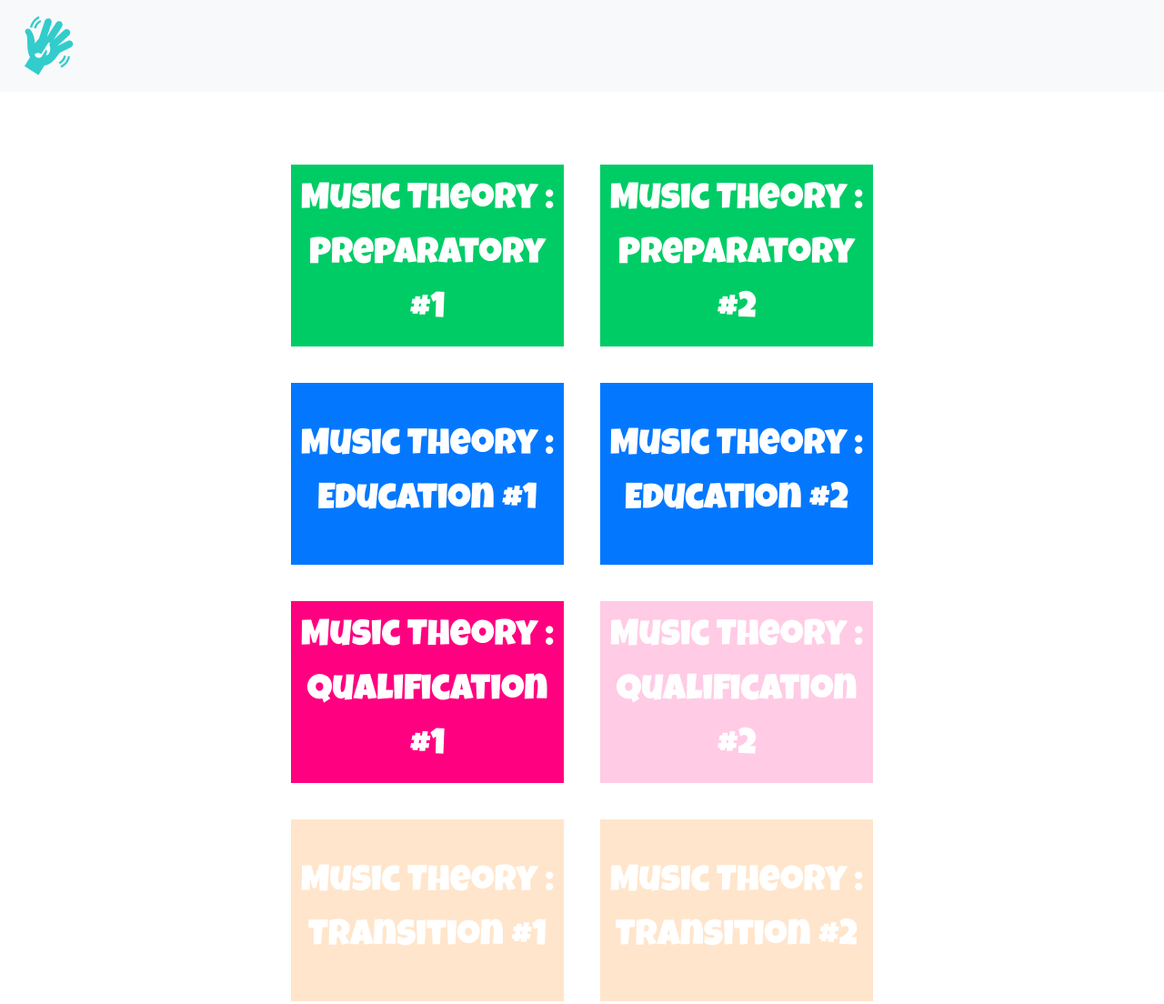
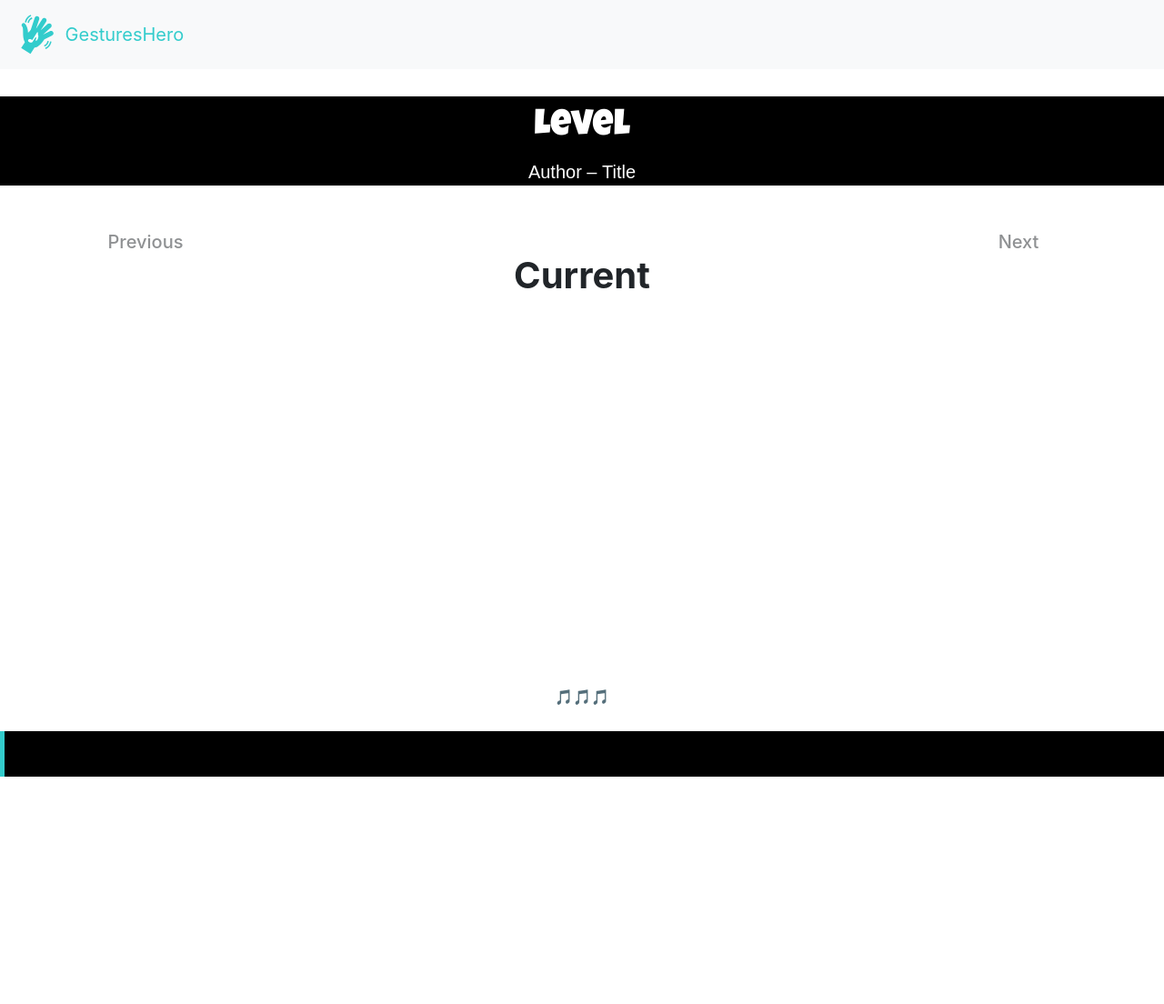
Before and after one commit to GesturesHero/GesturesHero, a plain HTML site: page index.html in a window 1280 px wide. Shown: the top 1104 px of the page at 91% size. After the commit the page ends 854 px from the top, so only its background shows below. Drawn offline with nearby package versions, Linux system fonts and the light colour scheme.

Commit message:
Level visual + Data

```diff
--- a/css/style.css
+++ b/css/style.css
@@ -1,63 +1,154 @@
+/* Navbar */
+.brand-name {
+    line-height: 50px;
+    color: #33cccc;
+}
+
 /* Page > General */
-
-.container {
-    display: flex;
-    justify-content: center;
-
-    margin-top: 30px;
-}
 
 .general {
     margin-top: 30px;
+    max-width: 1440px !important;
 }
 
 /* Page > Menu */
+
 .menu {
     display: flex;
+    justify-content: center;
     flex-wrap: wrap;
-
-    width: 800px !important;
-    max-width: 800px !important;
 }
 
 .level-access {
     display: flex;
     width: 300px;
     height: 200px;
+    max-width: 300px;
+    max-height: 200px;
+    overflow: hidden;
 
     margin: 20px;
     padding: 10px;
 
-    max-width: 300px;
-    max-height: 200px;
-    overflow: hidden;
-
     font-size: 30pt;
     font-family: "Luckiest Guy", Arial, sans-serif;
-    color: #FFFFFF;
+    color: #ffffff;
     text-align: center;
     align-items: center;
 }
 
-.non-accessible{
+.non-accessible {
     opacity: 0.2;
 }
 
 /* Page > Level */
-.level {
 
+.level div {
+    display: flex;
+    justify-content: center;
 }
 
-/* Page > Level */
-.end .title {
+.level-header {
+    padding-top: 10px;
+
+    font-size: 30pt;
+    font-family: "Luckiest Guy", Arial, sans-serif;
+    color: #ffffff;
+    background-color: #000000;
+}
+
+.level-header h1 {
+    padding: 0;
+    margin: 0;
+}
+
+.level-song-information {
+    padding-top: 10px;
+    margin-bottom: 50px;
+
+    font-size: 15pt;
+    font-family: Arial, sans-serif;
+    color: #ffffff;
+    background-color: #000000;
+}
+
+.level-gestures {
+    height: 500px;
+}
+
+.level-gestures h2 {
+    padding-top: 25px;
+
+    font-size: 30pt;
+    font-weight: bold;
+}
+
+.level-gestures h3 {
+    font-size: 15pt;
+}
+
+.previous-gesture, .next-gesture {
+    opacity: 0.5;
+}
+
+.level-lives {
+    height: 50px;
+}
+
+.level-song-player {
+    height: 50px;
+}
+
+.audio-player-custom {
+    width: 100%;
+    height: 50px;
+    justify-content: flex-start !important;
+
+    background-color: #000000;
+}
+
+.audio-player-custom-progress-bar {
+    height: 50px;
+
+    background-color: #ffffff;
+}
+
+.audio-player-custom-progress-bar-now {
+    height: 50px;
+    width: 10px;
+
+    margin-left: -5px;
+    z-index: 1;
+
+    background-color: #33cccc;
+}
+
+.audio-player-song-milestones {
+    width: 100%;
+    height: 50px;
+    margin-top: -50px;
+    justify-content: flex-start !important;
+}
+
+.audio-player-song-milestone {
+    height: 50px;
+    width: 10px;
+    margin-left: -5px;
+
+    background-color: #ffffff;
+}
+
+/* Page > End */
+
+.end {
     display: flex;
-    width: 800px;
+    justify-content: center;
+    align-items: center;
     height: 500px;
 
     font-size: 50pt;
     font-family: "Luckiest Guy", Arial, sans-serif;
     color: #ffc107;
-    align-items: center;
 }
 
 /* Alert */
--- a/html/level.html
+++ b/html/level.html
@@ -1,3 +1,37 @@
-<div class="container level">
-
+<div class="level">
+    <div class="row level-header">
+        <h1 class="level-name">Level</h1>
+    </div>
+    <div class="row level-song-information">
+        <span class="song-author">Author</span><span>&nbsp;&#8211;&nbsp;</span><span class="song-title">Title</span>
+    </div>
+    <div class="row level-gestures">
+        <div class="col previous-gesture">
+            <h3>Previous</h3>
+        </div>
+        <div class="col-6 current-gesture">
+            <h2>Current</h2>
+        </div>
+        <div class="col next-gesture">
+            <h3>Next</h3>
+        </div>
+    </div>
+    <div class="row level-lives">
+        🎵🎵🎵
+    </div>
+    <div class="row level-song-player">
+        <audio src="./assets/data/songs/Wii_-_Mii_Chanel_Theme.mp3" class="audio-player-original" autoplay></audio>
+        <div class="audio-player-custom">
+            <div class="audio-player-custom-progress-bar"></div>
+            <span class="audio-player-custom-progress-bar-now"></span>
+        </div>
+        <div class="audio-player-song-milestones">
+            <!-- Milestones for test purpose-->
+            <span class="audio-player-song-milestone" style="margin-left: 203px;"></span>
+            <span class="audio-player-song-milestone" style="margin-left: 352px;"></span>
+            <span class="audio-player-song-milestone" style="margin-left: 376px;"></span>
+            <span class="audio-player-song-milestone" style="margin-left: 383px;"></span>
+            <!-- End of milestones -->
+        </div>
+    </div>
 </div>
--- a/html/menu.html
+++ b/html/menu.html
@@ -1,4 +1,4 @@
-<div class="container menu">
+<div class="menu">
     <div class="level-access" id="1" style="background-color: #00cc66">
         Music Theory : Preparatory #1
     </div>
--- a/index.html
+++ b/index.html
@@ -4,8 +4,12 @@
 <head>
     <meta charset="UTF-8">
     <title>GesturesHero</title>
-    <link rel="stylesheet" href="css/style.css" />
-    <link rel="stylesheet" href="https://cdn.jsdelivr.net/npm/bootstrap@4.5.3/dist/css/bootstrap.min.css" integrity="sha384-TX8t27EcRE3e/ihU7zmQxVncDAy5uIKz4rEkgIXeMed4M0jlfIDPvg6uqKI2xXr2" crossorigin="anonymous">
+
+    <link rel="stylesheet" href="css/style.css"/>
+
+    <link rel="stylesheet" href="https://cdn.jsdelivr.net/npm/bootstrap@4.5.3/dist/css/bootstrap.min.css"
+          integrity="sha384-TX8t27EcRE3e/ihU7zmQxVncDAy5uIKz4rEkgIXeMed4M0jlfIDPvg6uqKI2xXr2" crossorigin="anonymous">
+
     <link href="https://fonts.googleapis.com/css2?family=Luckiest+Guy&display=swap" rel="stylesheet">
 </head>
 
@@ -13,7 +17,8 @@
 <!-- Navbar -->
 <nav class="navbar navbar-light bg-light">
     <a class="navbar-brand" href="#" onclick="switchView(view.MENU)">
-        <img src="assets/img/logo.svg" height="75" class="d-inline-block align-top" alt="GesturesHero">
+        <img src="assets/img/logo.svg" height="50" class="d-inline-block align-top" alt="GesturesHero">
+        <span class="d-inline-block align-top brand-name">GesturesHero</span>
     </a>
 </nav>
 
@@ -40,7 +45,6 @@
 
 <script src="lib/moment-with-locales.min.js"></script>
 
-<script src="js/utils/utils.js"></script>
 <script src="js/utils/constants.js"></script>
 <script src="js/model/gameModel.js"></script>
 <script src="js/view/gameView.js"></script>
--- a/js/view/gameView.js
+++ b/js/view/gameView.js
@@ -13,8 +13,8 @@ $(document).ready(function () {
 });
 
 // ------------------------------------------------------------------------------------------------------------------------------ DRAWERS
-let _currentView = view.MENU;
-let _currentLevelViewId = -1;
+let _currentView = view.LEVEL;
+let _currentLevelViewId = undefined;
 
 /**
  * Draws the (main) menu page.
@@ -31,7 +31,13 @@ function drawMenuPage() {
  */
 function drawLevelPage(id) {
     $(".general").load("html/level.html", function () {
-        // WHEN LOADED
+
+        // Custom Audio Player
+        var audioPlayerOriginal = $('audio')[0];
+        audioPlayerOriginal.ontimeupdate = function () {
+            $('.audio-player-custom-progress-bar').css('width', audioPlayerOriginal.currentTime / audioPlayerOriginal.duration * 100 + '%')
+            $('.audio-player-custom-progress-bar-now').css('left', audioPlayerOriginal.currentTime / audioPlayerOriginal.duration * 100 + '%')
+        }
     });
 }
 
@@ -62,10 +68,10 @@ function refreshView(){
 /**
  * Switches from a view to another
  * @param {view} newView The new view to switch to.
- * @param {number} newId (optional) The new id of the level to go to.
+ * @param {string} newId (optional) The new id of the level to go to.
  */
-function switchView(newView, newId=-1) {
-    if(newId !== undefined && newId !== -1){
+function switchView(newView, newId=undefined) {
+    if(newId !== undefined){
         _currentLevelViewId = newId;
     }
     _currentView = newView;
```
Also changed, not shown: assets/data/levels.json (added, +22 -0 lines), html/end.html (+1 -1 lines), js/utils/utils.js (deleted), lib/lib.txt (deleted), 3 other files.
■ ■ ■
- What the exercise asks:
Return the lines containing "center", taking each one from the listing.

- Response:
-    justify-content: center;
+    justify-content: center;
     text-align: center;
     align-items: center;
+    justify-content: center;
+    justify-content: center;
+    align-items: center;
-    align-items: center;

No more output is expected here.